Setting up shipping taxes in WooCommerce
There are two basic settings that need to be configured in order to successfully charge shipping taxes in WooCommerce. Aside from those two there are others to fine-tune it, but the most important ones are;
1. Taxable status on shipping rates
When using the ‘Flat rate’ option in the WooCommerce Core shipping options there will be a ‘Tax status’ option available to set. Make sure this is set to ‘Taxable’.
If you’re using my Advanced Shipping plugin there is a similar setting available in the shipping settings section.
2. ‘Shipping’ checkbox at tax rates
This is the one that is mostly overlooked. The taxes for shipping is not always the same as the rest of the order, which is why tax rates aren’t applied automatically on shipping rates. You’ll need to specifically check the box in the ‘Shipping’ box in the Tax rates settings.
Make sure to check it in the correct section of the different taxes rates (standard, reduced, etc) according to your local rules.
If you need to compound taxes, be sure to set different priorities for each row, WooCommerce only takes one tax rate per priority, so when you have it set to ‘Compound’ and both have the priority ‘1’ it will only that the first one it finds.
Shipping tax class
The next setting to take a look at is the ‘Shipping tax class’. By default this is set to “Shipping tax class based on cart items”. You can also select any of the other tax rates if wanted. Using the default “based on cart items” setting it will charge the highest tax rate when there are multiple products in the cart with different tax rates.
In a very edge case I’ve seen only a few times it may not suffice to charge the highest tax rate for different products. In that case there is a way around to charging different taxes for different products, but this only works if you calculate the shipping per product / shipping class / category for example. This workaround includes splitting the cart into two (or more) packages which each will have its own shipping cost and taxes calculated. I’ll be posting more about this edge case in a future blog post, and link it here when available.
How shipping taxes work
There is one important thing to know about the shipping taxes and the tax settings in WooCommerce.

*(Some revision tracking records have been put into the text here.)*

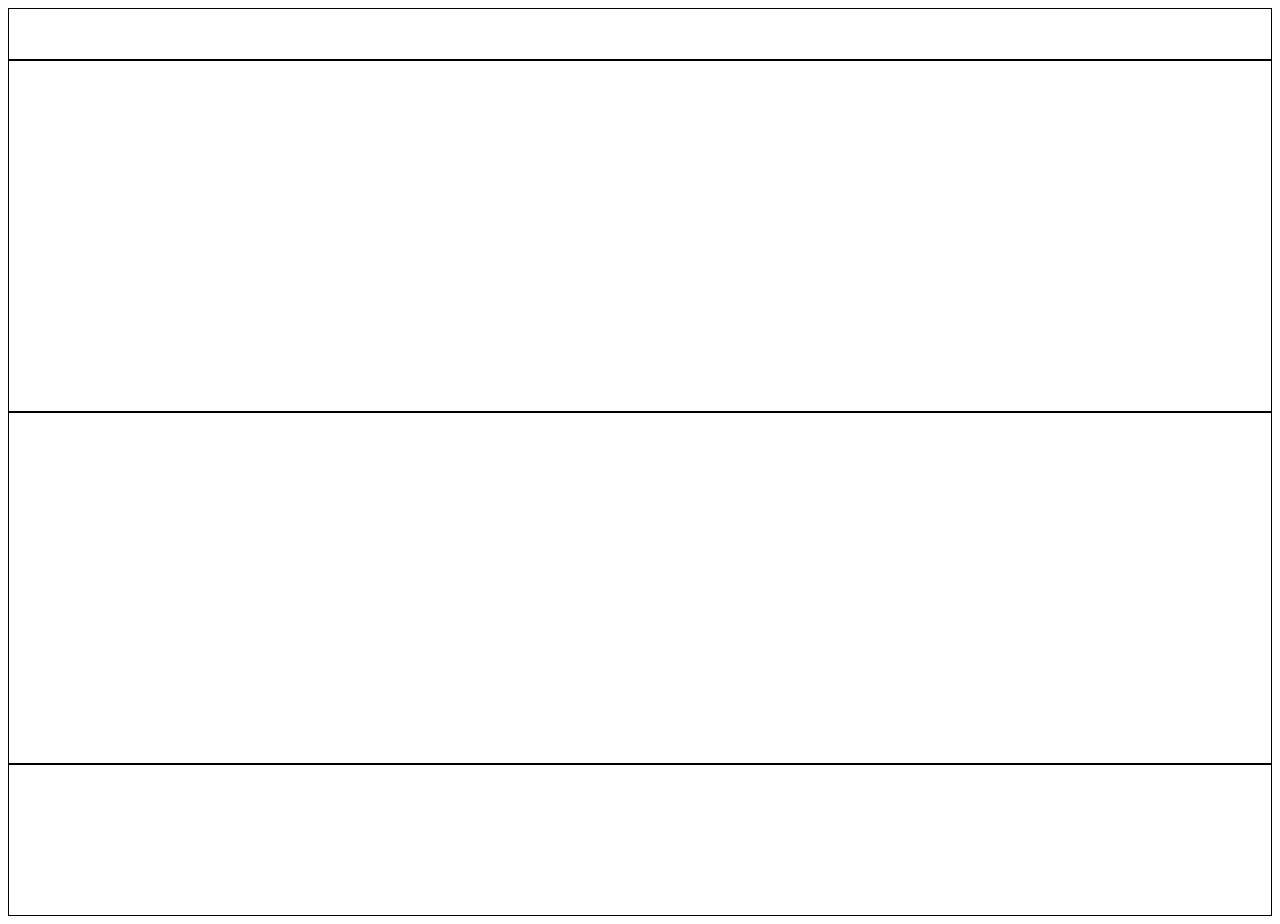
Repository: AishwaryaPandey987/PGLife
Page: home.html
An editor plug-in stored every save of this project. The page is shown before and after the next save, followed by the edit.
The browser window is 1280 px wide. The pictures show the whole page.

Above is the page before, as saved 2022-10-29 11:06:33.

### home.html
<!DOCTYPE html>
  <html>
    <head>
        <title>CSS Page</title>
         <link rel="stylesheet" href="css/style.css" />
    </head>
    <body>
    <div class="container">
      <div class="navbar"></div>
      <div class="img"></div>
      <div class="scroll"></div>
      <div class="footer"></div>
    </div>


    </body>
  </html>

### css/style.css
.navbar{
  height: 50px;
  border: 1px solid black;
}
.img{
  height: 350px;
  border: 1px solid black;
}
.scroll{
  height: 350px;
  border: 1px solid black;
}
.footer{
  height: 150px;
  border: 1px solid black;
}

Loaded but not shown: bootstrap.min.css (library)

After the next save:
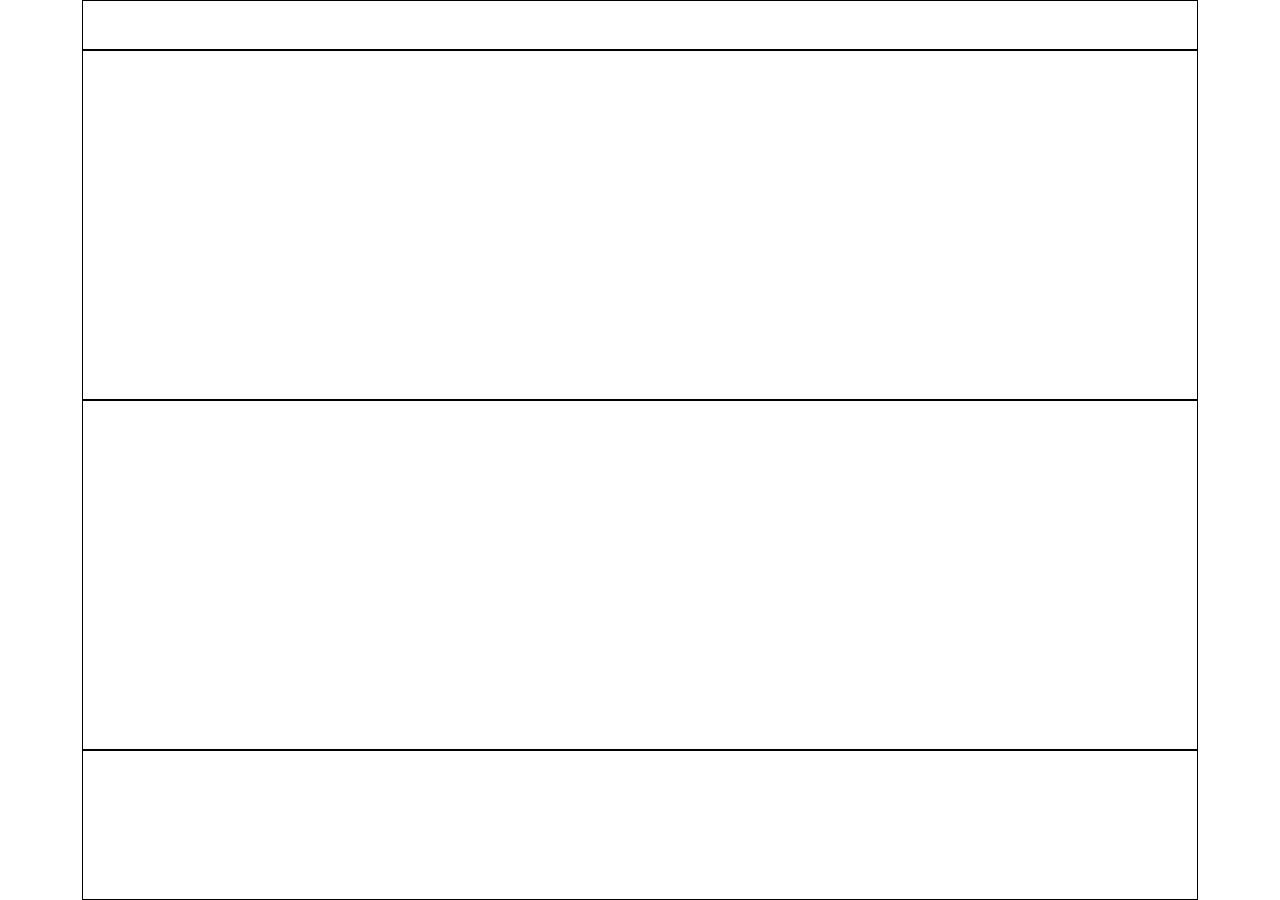
Saved 8 h 31 min later.
--- a/home.html
+++ b/home.html
@@ -1,7 +1,10 @@
 <!DOCTYPE html>
   <html>
     <head>
-        <title>CSS Page</title>
+        <title>PGLife</title>
+        <meta name="viewport" content="width=device-width, initial-scale=1">
+        <link rel="stylesheet" href="bootstrap.min.css" type="text/css" />
+        <link rel="stylesheet" href="style.css" type="text/css" />
          <link rel="stylesheet" href="css/style.css" />
     </head>
     <body>
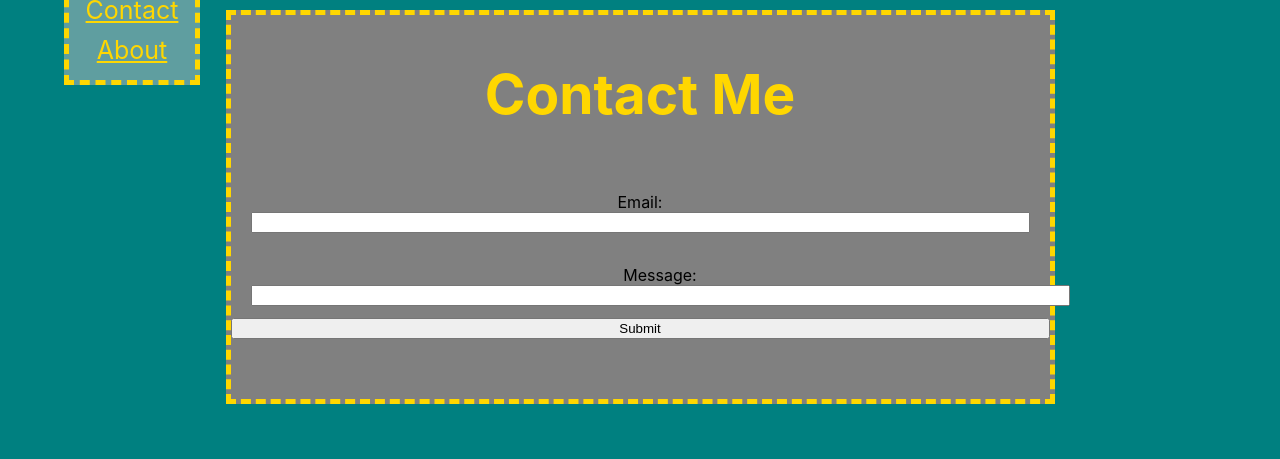
Repository: zeidalidiez/portfolioreact
Page: /Contact
These files come from the project's save history. The page is drawn as it stood at one moment and after the next save; the edit follows.
The browser window is 1280 px wide. The pictures show the whole page.
The project was rebuilt for these pictures with package versions that can differ from the ones it lists, and the page was loaded fresh each time. Also part of the build but not shown: src/components/Thumbnail.js, src/components/Projects.js, src/components/About.js.

Above is the page before, as saved 2021-02-08 18:09:49.

After the next save:
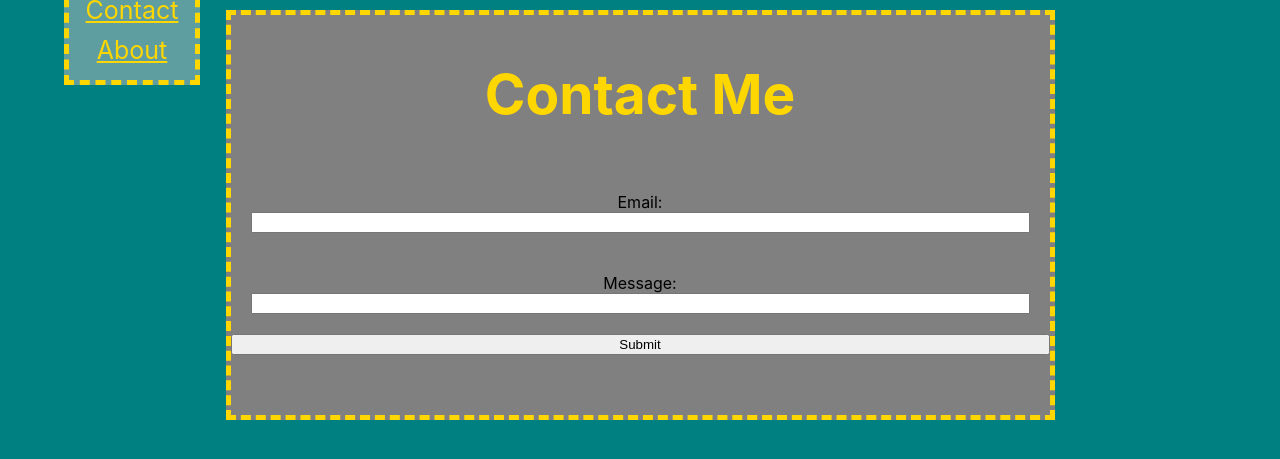
Saved 84 s later.
--- a/src/components/App.css
+++ b/src/components/App.css
@@ -116,7 +116,8 @@ form {
 .messageInput {
   width: 100%;
   padding: 12px 20px;
-  box-sizing:
+  margin: 8px 0;
+  box-sizing: border-box;
 }
 
 @media screen and (max-width: 800px) {
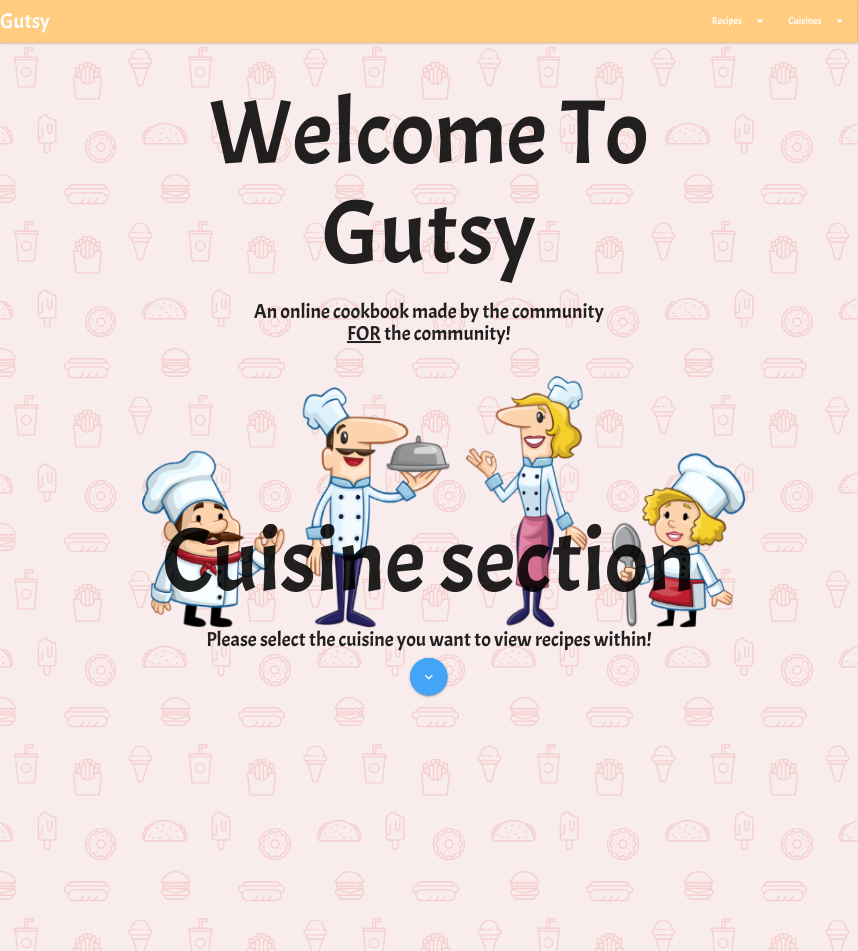
Repository: connor-blackburn/gutsy
Page: http://localhost/
The author's editor kept a record of every edit. The page is drawn from the files as they stood at one moment, then again after the next edit.
The browser window is 1280 px wide. The pictures show the whole page, at 67% of full size.
The page is served by the project's application, run on Flask 3 (app.py). Queries for data that is not in the repository find no rows.

Above is the page before.

After the next edit:
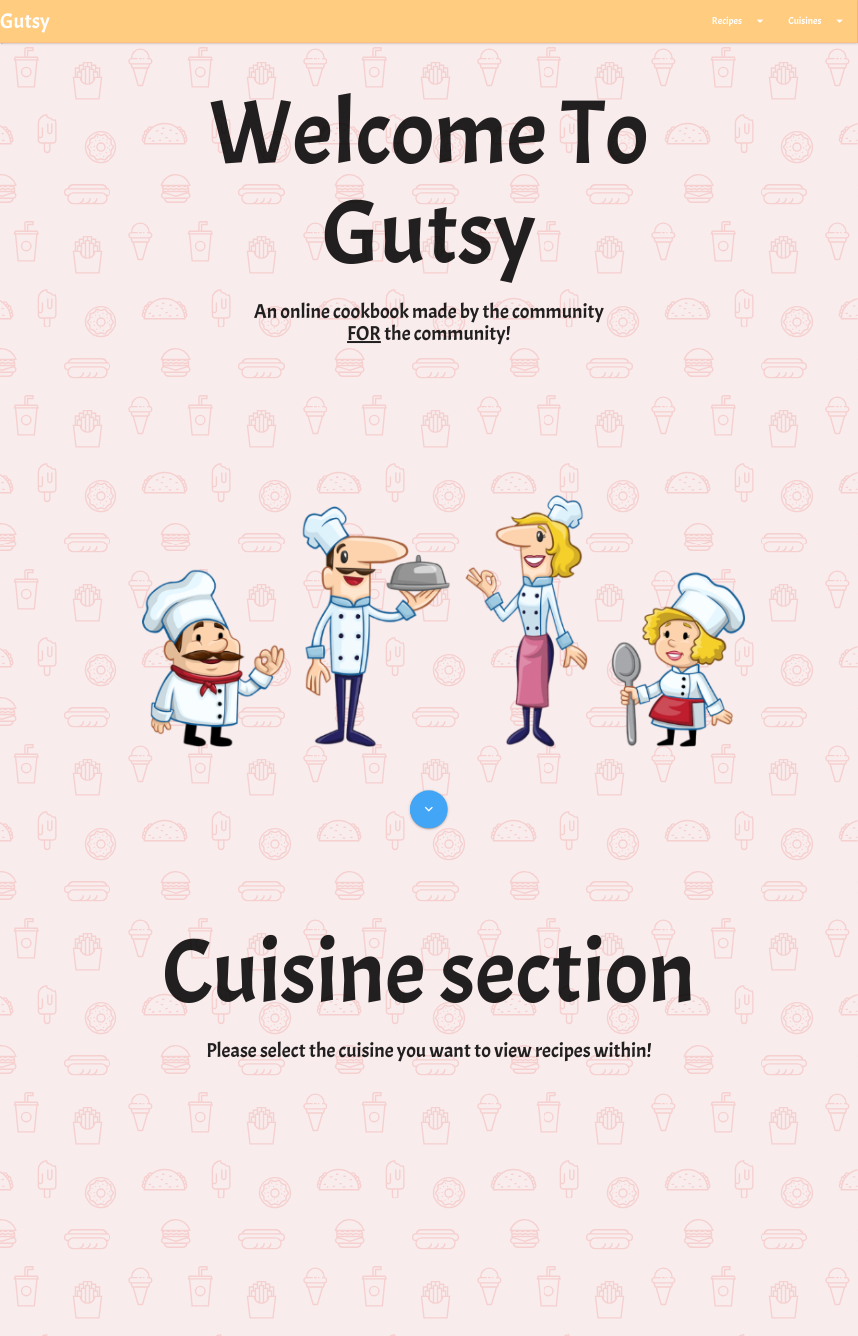
The edit:
--- a/templates/index.html
+++ b/templates/index.html
@@ -1,17 +1,20 @@
 {% extends 'base.html' %} {% block content %}
 
 <div class="container">
-<!-- above the fold content on homepage-->
+    <!-- above the fold content on homepage-->
     <div class="row center-align">
         <div class="heading">
-        <h1>Welcome To Gutsy</h1>
-        <h5>An online cookbook made by the community <br/> <u>FOR</u> the community!</h5>
+            <h1>Welcome To Gutsy</h1>
+            <h5>An online cookbook made by the community <br/> <u>FOR</u> the community!</h5>
+        </div>
         <div class="hero_image">
             <img src="static/images/chefs.png">
         </div>
-        <a class="btn-floating btn-large waves-effect waves-light blue lighten-1 pulse" href="#cuisine_section"><i class="material-icons">expand_more</i></a>
+        <div class="row button">
+            <a class="btn-floating btn-large waves-effect waves-light blue lighten-1 pulse" href="#cuisine_section"><i class="material-icons">expand_more</i></a>
+        </div>
     </div>
-<!-- // -->
+    <!-- // -->
 
     <div id="cuisine_section" class="row flexContainer center-align">
         <div class="heading">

In the screenshot above you see the first setting which allows you to configure how you will enter the prices in your store ‘Prices entered with tax’. Here you can configure if the prices you’re entered in your store are already including taxes and if the taxes should be back-calculated, or if the tax rates should be added onto the prices.
The big difference with shipping cost is that these prices are always considered as ‘excluding taxes’. This can cause a bit of confusion, especially if you’re used doing things the other way around.
If you need to set one tax rate for all shipping and you don’t want to bother with configuring this within all the other tax rules, which can be a pain, there is a good solution. You can create your own tax classes, enter your own ‘shipping tax rate’ (now save) and set the ‘Shipping tax class’ setting to the newly created ‘shipping tax rate’.
A new section for the ‘Shipping tax rate’ will appear at the top of the page and you’ll be able to setup the shipping taxes rate for all shipping options without affecting products.
I hope you’ve found this blog post helpful (if so, a comment would be appreciated :-). For questions you can find me in the comments section, I’ll try to answer all questions.